If you’ve never used cookie cutters on clay, here’s a hint to great results:
Yup, that’s all, plastic wrap. I keep a big Costco roll of it in the workshop and it makes all the edges of my clay perfectly rounded. You can still muck things up trying to pull the wrap off the clay, but generally, it’s pretty easy if you take your time and go slowly.
I’ll make a whole bunch of these while I’m at it. I just hate that I have to wait so long for them to dry out and be fired. I want the project done NOW and that just isn’t going to happen. Though I may go set these out in the sun today which will dry them out pretty damn quick.
I’ll also play with thickness. These are only a 1/4″ thick, but they seem a little too thick now that I’m looking at them again. The look I’m going for is cartoonish, so this may still work out just fine. I’ll make thinner ones tonight and see which I end up liking more.
If you haven’t figured it out yet, these are going to be coasters for my newly painted tables. Lumpy Space Princess (the cloud looking cookie cutter) will go on my Finn and Jake table and the Hamburger shaped ones will be Krabby Patties for my SpongeBob table. I still haven’t figured out my third table, but eventually, I’ll make some for that theme as well.
I couldn’t wait to fill up the large kiln so I threw some items in the small kiln and fired it up. I had heard Mayco’s yarn bowls were recalled due to cracking. Yarn bowls are cute and all, but they aren’t very stable. While I didn’t experience any cracking the top of the bowl did bend inward a bit. I tried showing that in the picture above. Also, I fired this because I wanted to try out one of the new glazes, Lime Shower, SW-148, which turned out great.
I also threw in a second bowl to try out this Amaco glaze combination…
Pretty, right?
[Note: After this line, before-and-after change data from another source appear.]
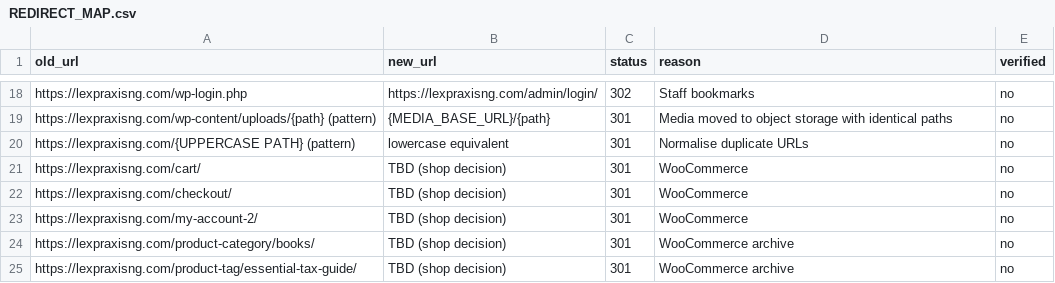
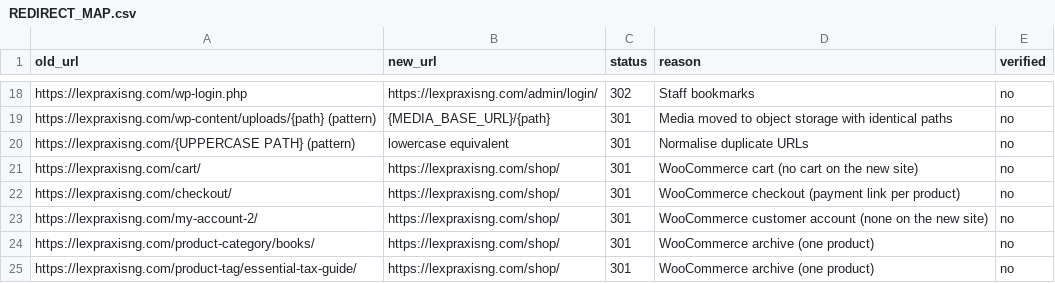
Before and after one commit to blueinctech/lexprasix, a CSV file: docs/REDIRECT_MAP.csv, drawn as a sheet; only a part is shown, gaps mark what is left out.

```diff
--- a/docs/REDIRECT_MAP.csv
+++ b/docs/REDIRECT_MAP.csv
@@ -20,6 +20,6 @@ https://lexpraxisng.com/wp-content/uploads/{path} (pattern),{MEDIA_BASE_URL}/{pa
 https://lexpraxisng.com/{UPPERCASE PATH} (pattern),lowercase equivalent,301,Normalise duplicate URLs,no
-https://lexpraxisng.com/cart/,TBD (shop decision),301,WooCommerce,no
-https://lexpraxisng.com/checkout/,TBD (shop decision),301,WooCommerce,no
-https://lexpraxisng.com/my-account-2/,TBD (shop decision),301,WooCommerce,no
-https://lexpraxisng.com/product-category/books/,TBD (shop decision),301,WooCommerce archive,no
-https://lexpraxisng.com/product-tag/essential-tax-guide/,TBD (shop decision),301,WooCommerce archive,no
+https://lexpraxisng.com/cart/,https://lexpraxisng.com/shop/,301,WooCommerce cart (no cart on the new site),no
+https://lexpraxisng.com/checkout/,https://lexpraxisng.com/shop/,301,WooCommerce checkout (payment link per product),no
+https://lexpraxisng.com/my-account-2/,https://lexpraxisng.com/shop/,301,WooCommerce customer account (none on the new site),no
+https://lexpraxisng.com/product-category/books/,https://lexpraxisng.com/shop/,301,WooCommerce archive (one product),no
+https://lexpraxisng.com/product-tag/essential-tax-guide/,https://lexpraxisng.com/shop/,301,WooCommerce archive (one product),no
```
Also changed, not shown: 37 other files.
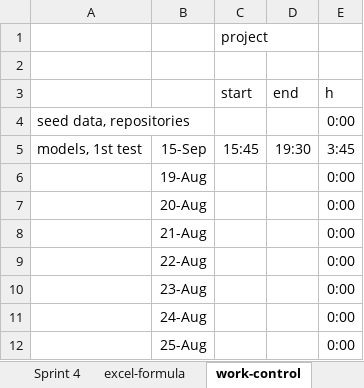
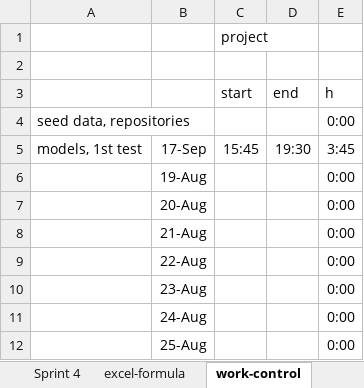
Before and after one commit to kristya-art/plana, an Excel workbook: 3project_management/project_management.xlsx, sheet work-control, drawn as a sheet; only a part is shown; values as stored, in another font and other column widths than the file's, no borders; the diff names each change by its address in the sheet, - before the commit and + after, or states it on an @@ line.

```diff
--- a/3project_management/project_management.xlsx (sheet work-control)
+++ b/3project_management/project_management.xlsx (sheet work-control)
-B5: 15-Sep
+B5: 17-Sep
```
Also changed, not shown: charts or pictures, 30 other files.
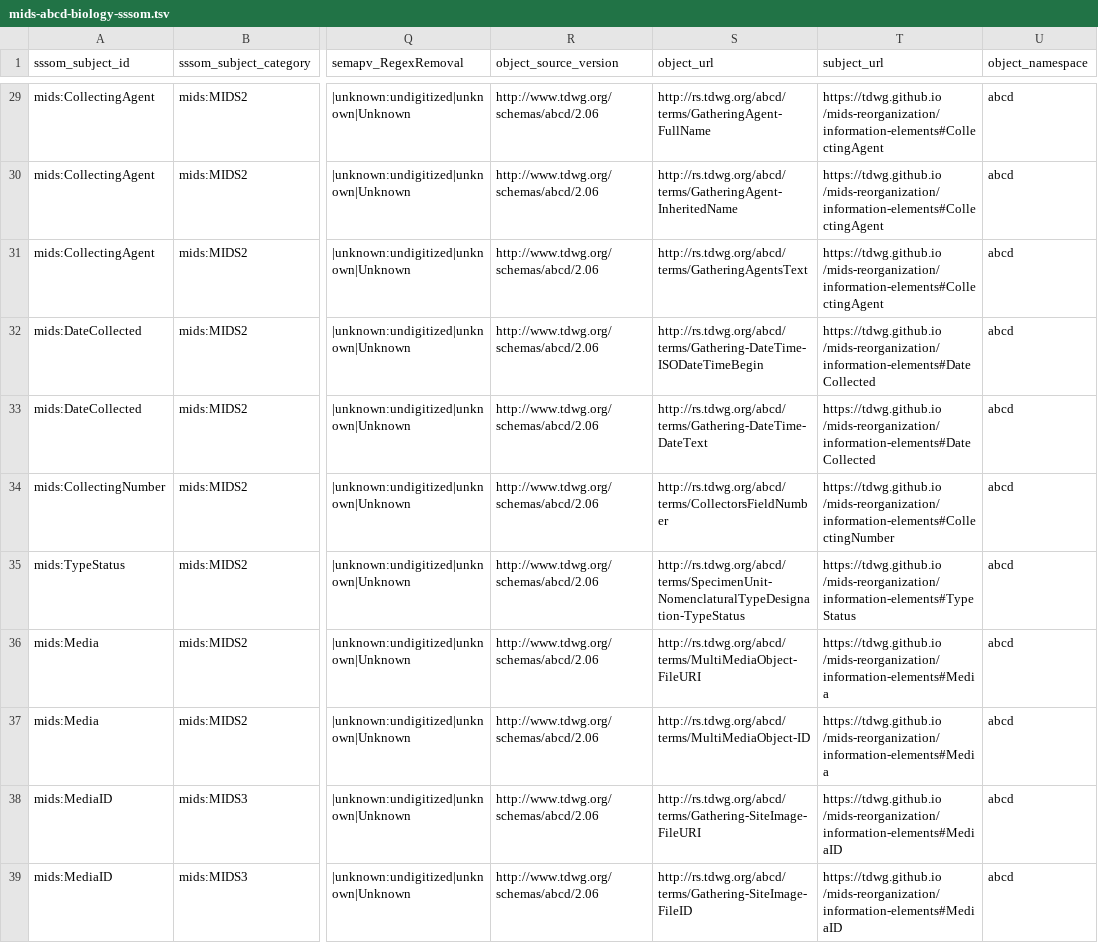
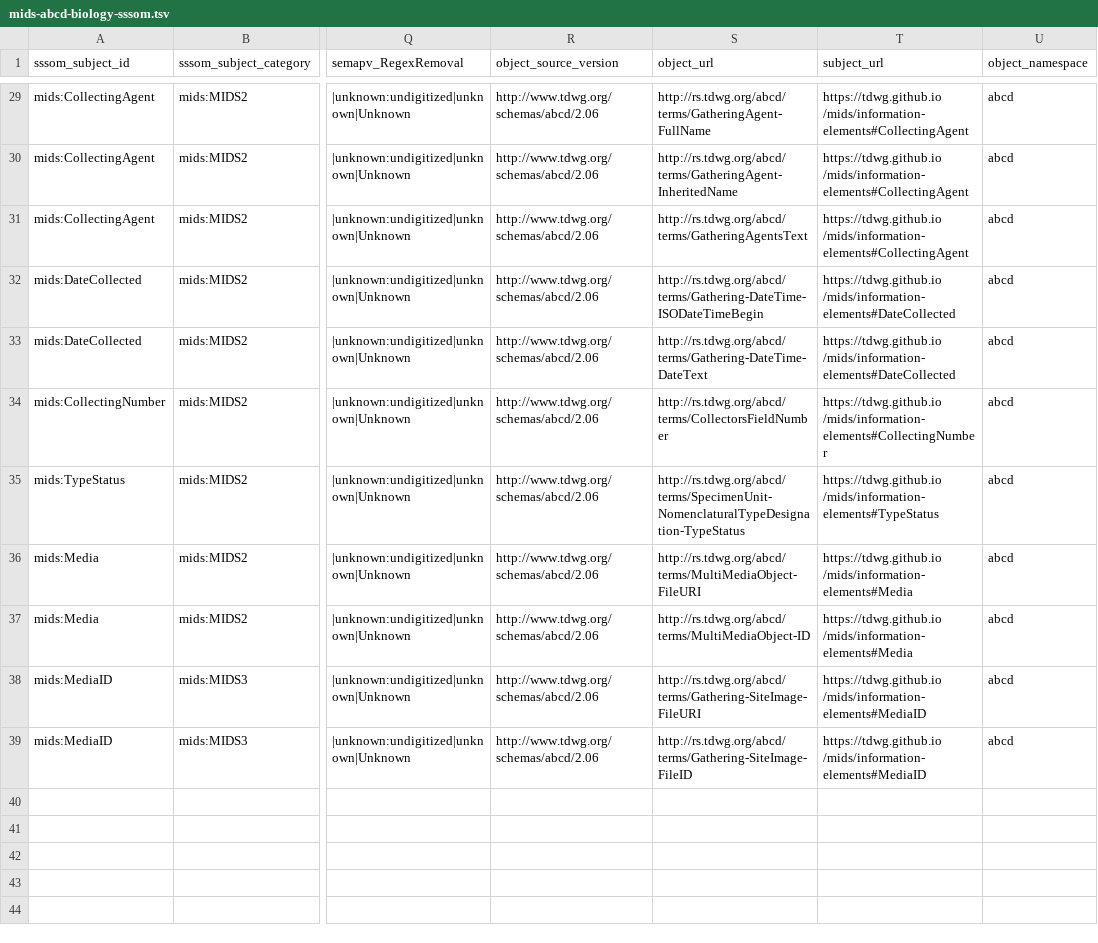
Before and after one commit to ben-norton/stadocgen, a TSV file: mids/app/data/output/mids-abcd-biology-sssom.tsv, drawn as a sheet; only a part is shown, gaps mark what is left out; the diff covers the shown part only; the diff names each change by its address in the sheet, - before the commit and + after, or states it on an @@ line.

```diff
--- a/mids/app/data/output/mids-abcd-biology-sssom.tsv
+++ b/mids/app/data/output/mids-abcd-biology-sssom.tsv
-T29:T31 (subject_url): https://tdwg.github.io /mids-reorganization/information-elements#CollectingAgent
+T29:T31 (subject_url): https://tdwg.github.io /mids/information-elements#CollectingAgent
-T32:T33 (subject_url): https://tdwg.github.io /mids-reorganization/information-elements#DateCollected
+T32:T33 (subject_url): https://tdwg.github.io /mids/information-elements#DateCollected
-T34 (subject_url): https://tdwg.github.io /mids-reorganization/information-elements#CollectingNumber
+T34 (subject_url): https://tdwg.github.io /mids/information-elements#CollectingNumber
-T35 (subject_url): https://tdwg.github.io /mids-reorganization/information-elements#TypeStatus
+T35 (subject_url): https://tdwg.github.io /mids/information-elements#TypeStatus
-T36:T37 (subject_url): https://tdwg.github.io /mids-reorganization/information-elements#Media
+T36:T37 (subject_url): https://tdwg.github.io /mids/information-elements#Media
-T38:T39 (subject_url): https://tdwg.github.io /mids-reorganization/information-elements#MediaID
+T38:T39 (subject_url): https://tdwg.github.io /mids/information-elements#MediaID
```
Also changed, not shown: 27 edited cells elsewhere in this file, mids/app/data/output/information-elements.tsv, mids/app/data/output/master-list.tsv, 20 other files.
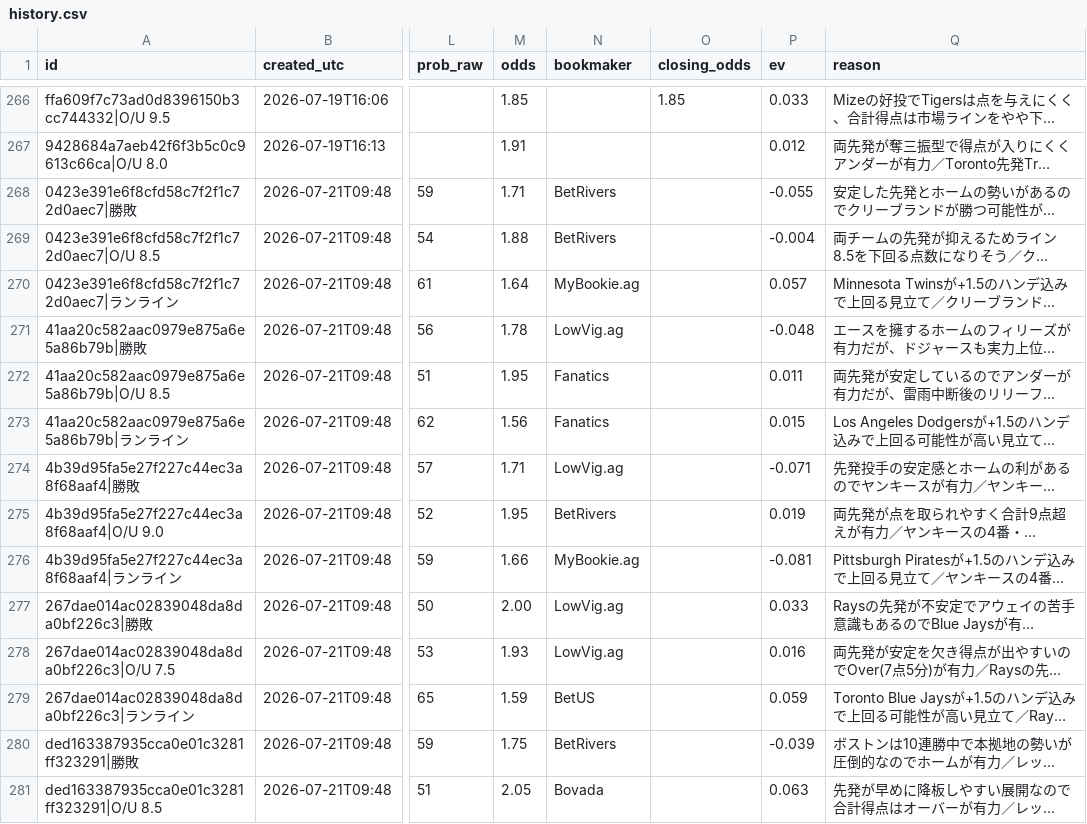
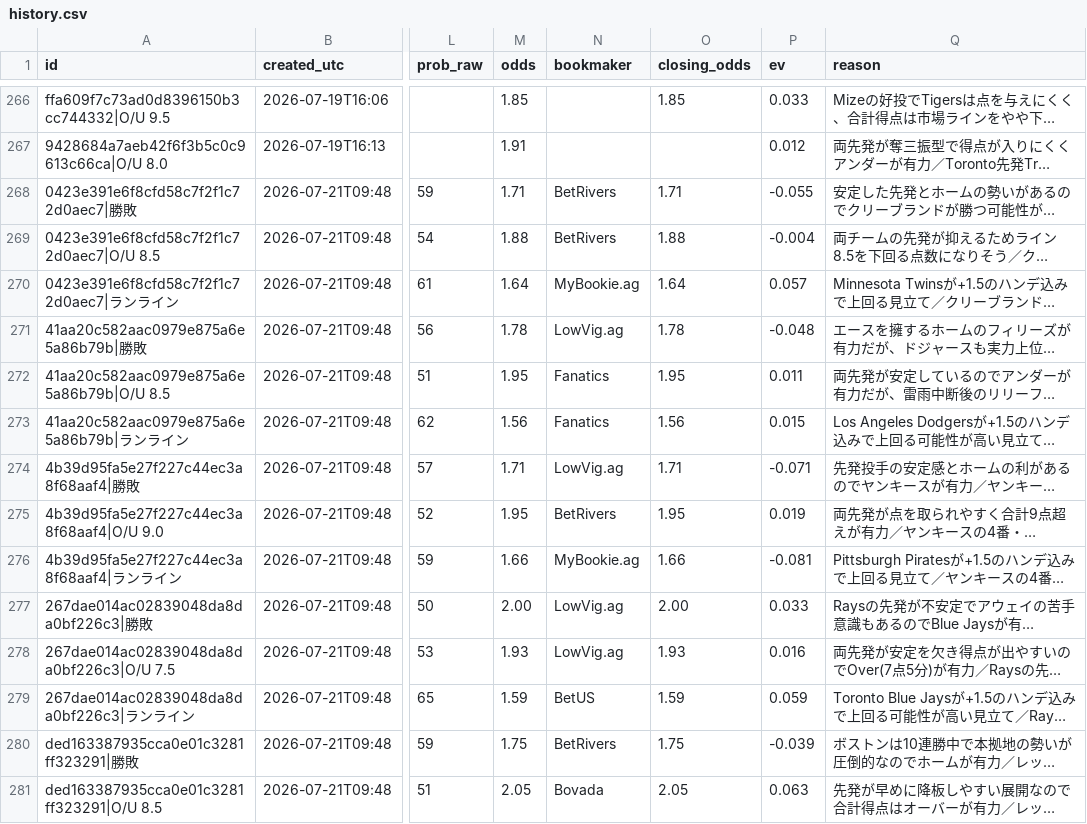
Before and after one commit to initialey/wc-bet-tracker, a CSV file: data/history.csv, drawn as a sheet; only a part is shown, gaps mark what is left out; long unchanged cells end in …; the diff covers the shown part only; the diff names each change by its address in the sheet, - before the commit and + after, or states it on an @@ line.

```diff
--- a/data/history.csv
+++ b/data/history.csv
-O268 (closing_odds): (empty)
+O268 (closing_odds): 1.71
-O269 (closing_odds): (empty)
+O269 (closing_odds): 1.88
-O270 (closing_odds): (empty)
+O270 (closing_odds): 1.64
-O271 (closing_odds): (empty)
+O271 (closing_odds): 1.78
-O272 (closing_odds): (empty)
+O272 (closing_odds): 1.95
-O273 (closing_odds): (empty)
+O273 (closing_odds): 1.56
-O274 (closing_odds): (empty)
+O274 (closing_odds): 1.71
-O275 (closing_odds): (empty)
+O275 (closing_odds): 1.95
-O276 (closing_odds): (empty)
+O276 (closing_odds): 1.66
-O277 (closing_odds): (empty)
+O277 (closing_odds): 2.00
-O278 (closing_odds): (empty)
+O278 (closing_odds): 1.93
-O279 (closing_odds): (empty)
+O279 (closing_odds): 1.59
-O280 (closing_odds): (empty)
+O280 (closing_odds): 1.75
-O281 (closing_odds): (empty)
+O281 (closing_odds): 2.05
```
Also changed, not shown: 31 edited cells elsewhere in this file, 3 other files.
It’s a little disappointing in real life…
Meh, right? Plus, there are spots that didn’t stay covered… I’m strategically not showing them in the photo. This one will be reglazed and refired. Hopefully, this will come out better.